DATASET EXCERPTS
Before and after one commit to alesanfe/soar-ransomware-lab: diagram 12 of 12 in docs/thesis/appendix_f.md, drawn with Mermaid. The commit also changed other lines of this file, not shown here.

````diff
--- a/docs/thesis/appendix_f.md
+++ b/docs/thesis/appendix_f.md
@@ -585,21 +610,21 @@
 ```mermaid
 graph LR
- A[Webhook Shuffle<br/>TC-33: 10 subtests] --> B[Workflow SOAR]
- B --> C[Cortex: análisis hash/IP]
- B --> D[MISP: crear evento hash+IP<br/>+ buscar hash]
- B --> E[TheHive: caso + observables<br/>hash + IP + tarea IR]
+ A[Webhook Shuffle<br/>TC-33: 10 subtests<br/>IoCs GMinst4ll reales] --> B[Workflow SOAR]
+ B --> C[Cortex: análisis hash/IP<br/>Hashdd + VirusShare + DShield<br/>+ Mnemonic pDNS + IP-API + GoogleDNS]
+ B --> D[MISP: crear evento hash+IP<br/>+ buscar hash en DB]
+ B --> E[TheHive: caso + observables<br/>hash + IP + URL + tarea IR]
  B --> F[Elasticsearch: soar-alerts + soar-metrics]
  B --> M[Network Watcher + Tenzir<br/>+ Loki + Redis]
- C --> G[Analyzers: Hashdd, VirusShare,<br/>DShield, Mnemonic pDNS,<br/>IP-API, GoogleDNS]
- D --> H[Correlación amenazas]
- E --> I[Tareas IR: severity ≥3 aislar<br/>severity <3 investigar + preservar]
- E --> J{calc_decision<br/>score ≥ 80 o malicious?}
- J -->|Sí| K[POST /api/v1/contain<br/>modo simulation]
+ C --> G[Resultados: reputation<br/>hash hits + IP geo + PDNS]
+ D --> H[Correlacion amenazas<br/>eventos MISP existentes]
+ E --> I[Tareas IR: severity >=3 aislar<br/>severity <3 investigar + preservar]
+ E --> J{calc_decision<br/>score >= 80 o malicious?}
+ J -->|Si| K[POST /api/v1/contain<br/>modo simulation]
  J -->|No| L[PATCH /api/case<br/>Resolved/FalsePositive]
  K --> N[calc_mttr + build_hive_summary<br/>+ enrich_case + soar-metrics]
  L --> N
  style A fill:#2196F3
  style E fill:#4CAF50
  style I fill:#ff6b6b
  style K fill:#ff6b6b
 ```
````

WHAT THIS TASK INVOLVES
Copy every line above without altering a word.

THE COMPLETED TASK
Before and after one commit to alesanfe/soar-ransomware-lab: diagram 12 of 12 in docs/thesis/appendix_f.md, drawn with Mermaid. The commit also changed other lines of this file, not shown here.

````diff
--- a/docs/thesis/appendix_f.md
+++ b/docs/thesis/appendix_f.md
@@ -585,21 +610,21 @@
 ```mermaid
 graph LR
- A[Webhook Shuffle<br/>TC-33: 10 subtests] --> B[Workflow SOAR]
- B --> C[Cortex: análisis hash/IP]
- B --> D[MISP: crear evento hash+IP<br/>+ buscar hash]
- B --> E[TheHive: caso + observables<br/>hash + IP + tarea IR]
+ A[Webhook Shuffle<br/>TC-33: 10 subtests<br/>IoCs GMinst4ll reales] --> B[Workflow SOAR]
+ B --> C[Cortex: análisis hash/IP<br/>Hashdd + VirusShare + DShield<br/>+ Mnemonic pDNS + IP-API + GoogleDNS]
+ B --> D[MISP: crear evento hash+IP<br/>+ buscar hash en DB]
+ B --> E[TheHive: caso + observables<br/>hash + IP + URL + tarea IR]
  B --> F[Elasticsearch: soar-alerts + soar-metrics]
  B --> M[Network Watcher + Tenzir<br/>+ Loki + Redis]
- C --> G[Analyzers: Hashdd, VirusShare,<br/>DShield, Mnemonic pDNS,<br/>IP-API, GoogleDNS]
- D --> H[Correlación amenazas]
- E --> I[Tareas IR: severity ≥3 aislar<br/>severity <3 investigar + preservar]
- E --> J{calc_decision<br/>score ≥ 80 o malicious?}
- J -->|Sí| K[POST /api/v1/contain<br/>modo simulation]
+ C --> G[Resultados: reputation<br/>hash hits + IP geo + PDNS]
+ D --> H[Correlacion amenazas<br/>eventos MISP existentes]
+ E --> I[Tareas IR: severity >=3 aislar<br/>severity <3 investigar + preservar]
+ E --> J{calc_decision<br/>score >= 80 o malicious?}
+ J -->|Si| K[POST /api/v1/contain<br/>modo simulation]
  J -->|No| L[PATCH /api/case<br/>Resolved/FalsePositive]
  K --> N[calc_mttr + build_hive_summary<br/>+ enrich_case + soar-metrics]
  L --> N
  style A fill:#2196F3
  style E fill:#4CAF50
  style I fill:#ff6b6b
  style K fill:#ff6b6b
 ```
````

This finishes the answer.